Before-and-after change data

- - - - -

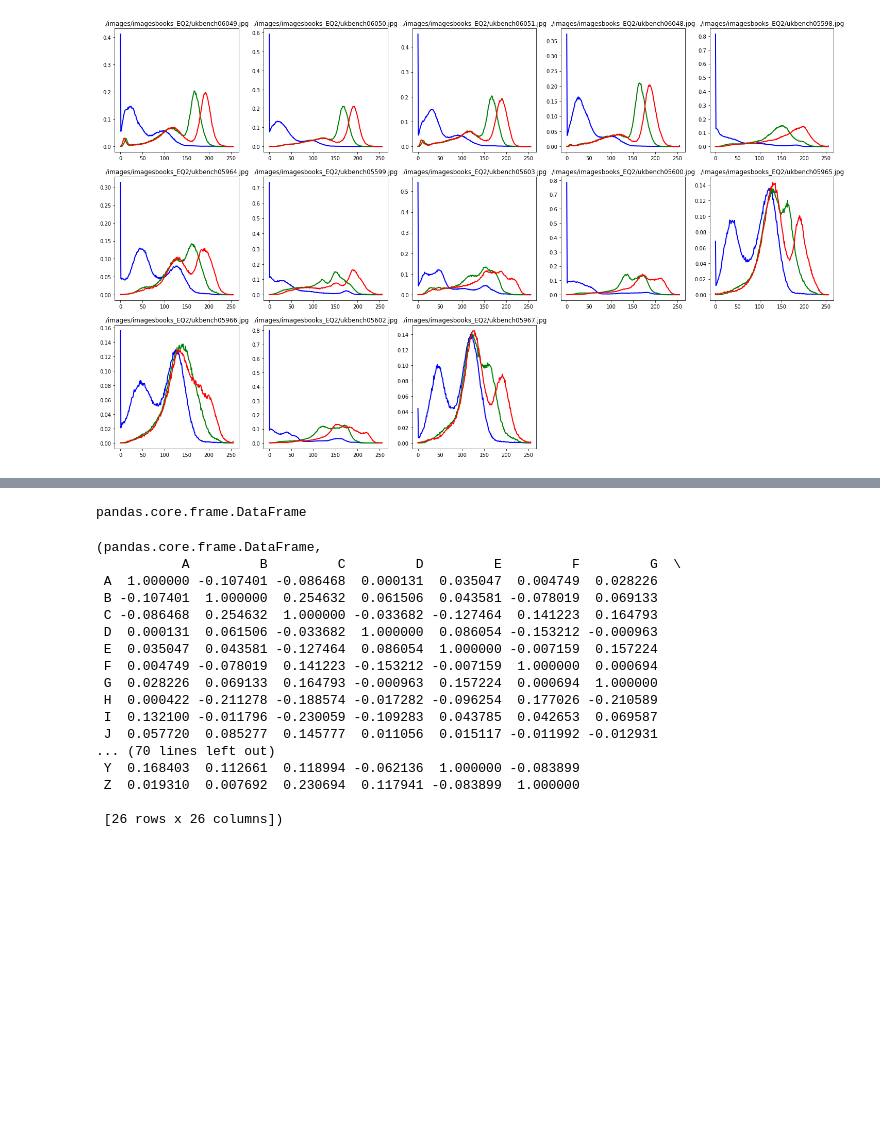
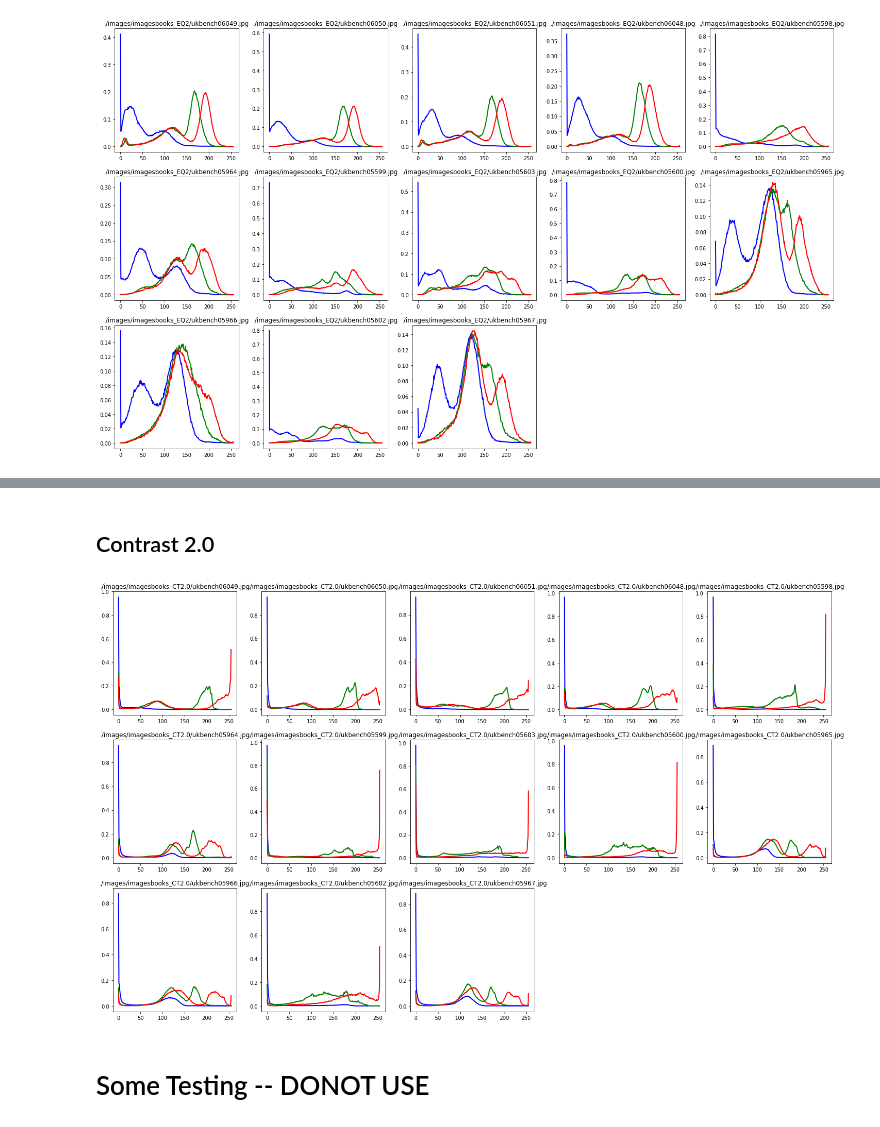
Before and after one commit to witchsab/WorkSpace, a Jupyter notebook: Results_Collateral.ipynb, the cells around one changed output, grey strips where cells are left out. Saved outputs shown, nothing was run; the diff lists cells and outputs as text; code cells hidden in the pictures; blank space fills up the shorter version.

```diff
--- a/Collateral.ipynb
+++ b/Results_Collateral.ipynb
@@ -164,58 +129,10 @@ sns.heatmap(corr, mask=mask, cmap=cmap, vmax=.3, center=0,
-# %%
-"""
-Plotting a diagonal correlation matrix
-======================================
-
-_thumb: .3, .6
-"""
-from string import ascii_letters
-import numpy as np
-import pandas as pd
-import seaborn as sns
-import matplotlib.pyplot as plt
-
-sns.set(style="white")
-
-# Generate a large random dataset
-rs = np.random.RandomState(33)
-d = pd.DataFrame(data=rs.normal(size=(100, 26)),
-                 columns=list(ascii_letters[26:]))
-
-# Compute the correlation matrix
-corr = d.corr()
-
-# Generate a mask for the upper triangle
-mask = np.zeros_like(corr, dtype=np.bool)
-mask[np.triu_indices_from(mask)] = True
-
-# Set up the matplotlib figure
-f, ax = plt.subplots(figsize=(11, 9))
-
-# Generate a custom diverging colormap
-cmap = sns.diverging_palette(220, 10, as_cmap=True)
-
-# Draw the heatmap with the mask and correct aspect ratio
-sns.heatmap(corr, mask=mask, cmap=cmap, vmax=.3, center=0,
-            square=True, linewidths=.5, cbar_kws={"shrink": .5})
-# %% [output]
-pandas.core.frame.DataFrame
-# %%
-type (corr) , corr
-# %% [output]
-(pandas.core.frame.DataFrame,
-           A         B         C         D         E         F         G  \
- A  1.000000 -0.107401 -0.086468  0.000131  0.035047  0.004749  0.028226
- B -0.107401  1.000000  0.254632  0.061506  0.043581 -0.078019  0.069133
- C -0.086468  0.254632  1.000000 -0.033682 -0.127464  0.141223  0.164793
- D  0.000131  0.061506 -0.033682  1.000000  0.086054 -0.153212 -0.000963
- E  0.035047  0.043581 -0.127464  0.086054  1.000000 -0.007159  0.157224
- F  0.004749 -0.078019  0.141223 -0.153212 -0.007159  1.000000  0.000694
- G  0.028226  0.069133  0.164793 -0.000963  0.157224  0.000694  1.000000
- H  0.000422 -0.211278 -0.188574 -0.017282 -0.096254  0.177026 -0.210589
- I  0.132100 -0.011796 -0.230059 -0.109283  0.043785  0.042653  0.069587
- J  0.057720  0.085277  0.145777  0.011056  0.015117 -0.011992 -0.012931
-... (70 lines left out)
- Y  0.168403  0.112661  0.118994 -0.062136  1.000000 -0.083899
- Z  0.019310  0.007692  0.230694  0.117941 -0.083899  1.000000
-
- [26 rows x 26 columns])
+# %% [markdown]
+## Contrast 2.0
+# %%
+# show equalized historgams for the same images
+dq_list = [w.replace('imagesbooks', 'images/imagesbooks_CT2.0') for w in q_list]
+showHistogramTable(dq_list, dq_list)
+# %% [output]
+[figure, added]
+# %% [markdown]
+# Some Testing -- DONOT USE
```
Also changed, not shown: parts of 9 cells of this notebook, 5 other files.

- - - - -

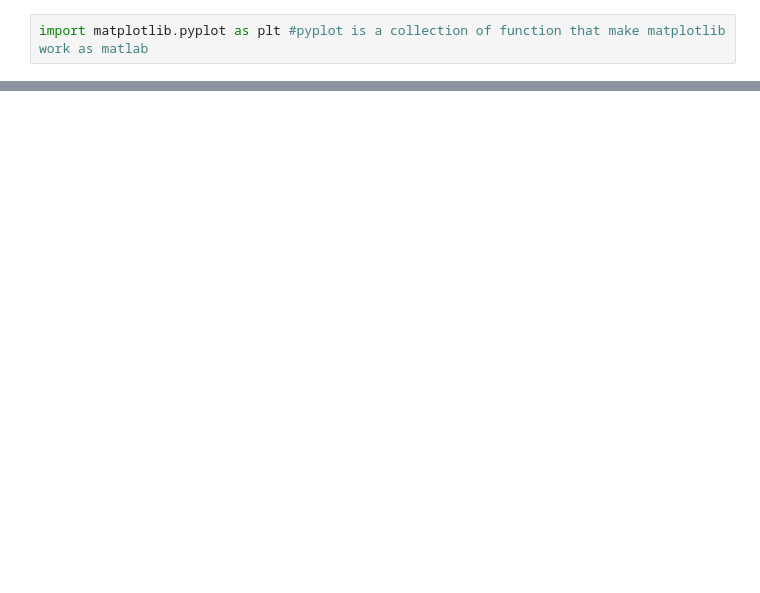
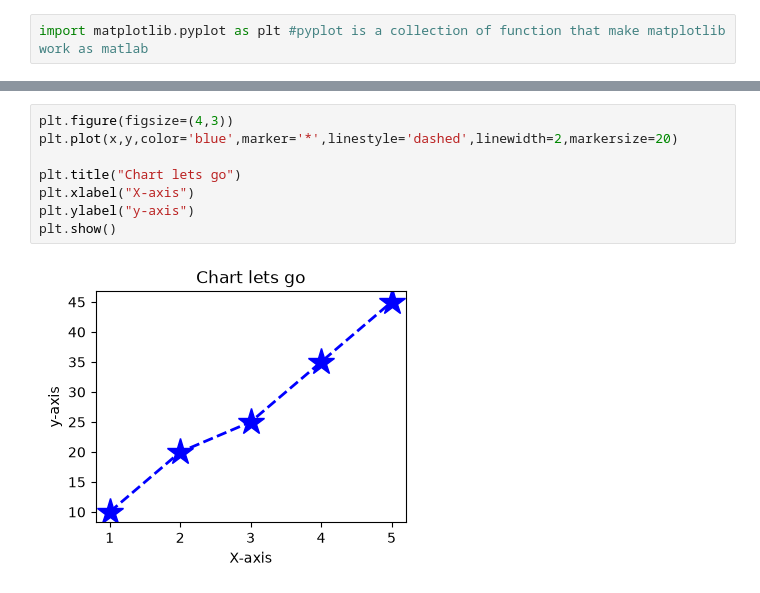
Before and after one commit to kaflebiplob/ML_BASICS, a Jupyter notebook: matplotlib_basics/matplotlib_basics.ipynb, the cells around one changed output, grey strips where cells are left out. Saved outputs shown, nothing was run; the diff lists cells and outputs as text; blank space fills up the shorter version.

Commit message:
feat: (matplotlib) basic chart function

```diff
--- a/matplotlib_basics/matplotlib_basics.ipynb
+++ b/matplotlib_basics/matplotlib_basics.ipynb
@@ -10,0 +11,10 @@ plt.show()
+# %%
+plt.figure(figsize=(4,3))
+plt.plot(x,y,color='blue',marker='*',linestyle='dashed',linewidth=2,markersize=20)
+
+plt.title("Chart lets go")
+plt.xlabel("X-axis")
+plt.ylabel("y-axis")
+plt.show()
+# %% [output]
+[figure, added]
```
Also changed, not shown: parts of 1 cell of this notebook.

- - - - -

• _The task_
Only lines with the word "mask" count here; copy every one from the records.

• _Worked solution_
@@ -164,58 +129,10 @@ sns.heatmap(corr, mask=mask, cmap=cmap, vmax=.3, center=0,
-# Generate a mask for the upper triangle
-mask = np.zeros_like(corr, dtype=np.bool)
-mask[np.triu_indices_from(mask)] = True
-# Draw the heatmap with the mask and correct aspect ratio
-sns.heatmap(corr, mask=mask, cmap=cmap, vmax=.3, center=0,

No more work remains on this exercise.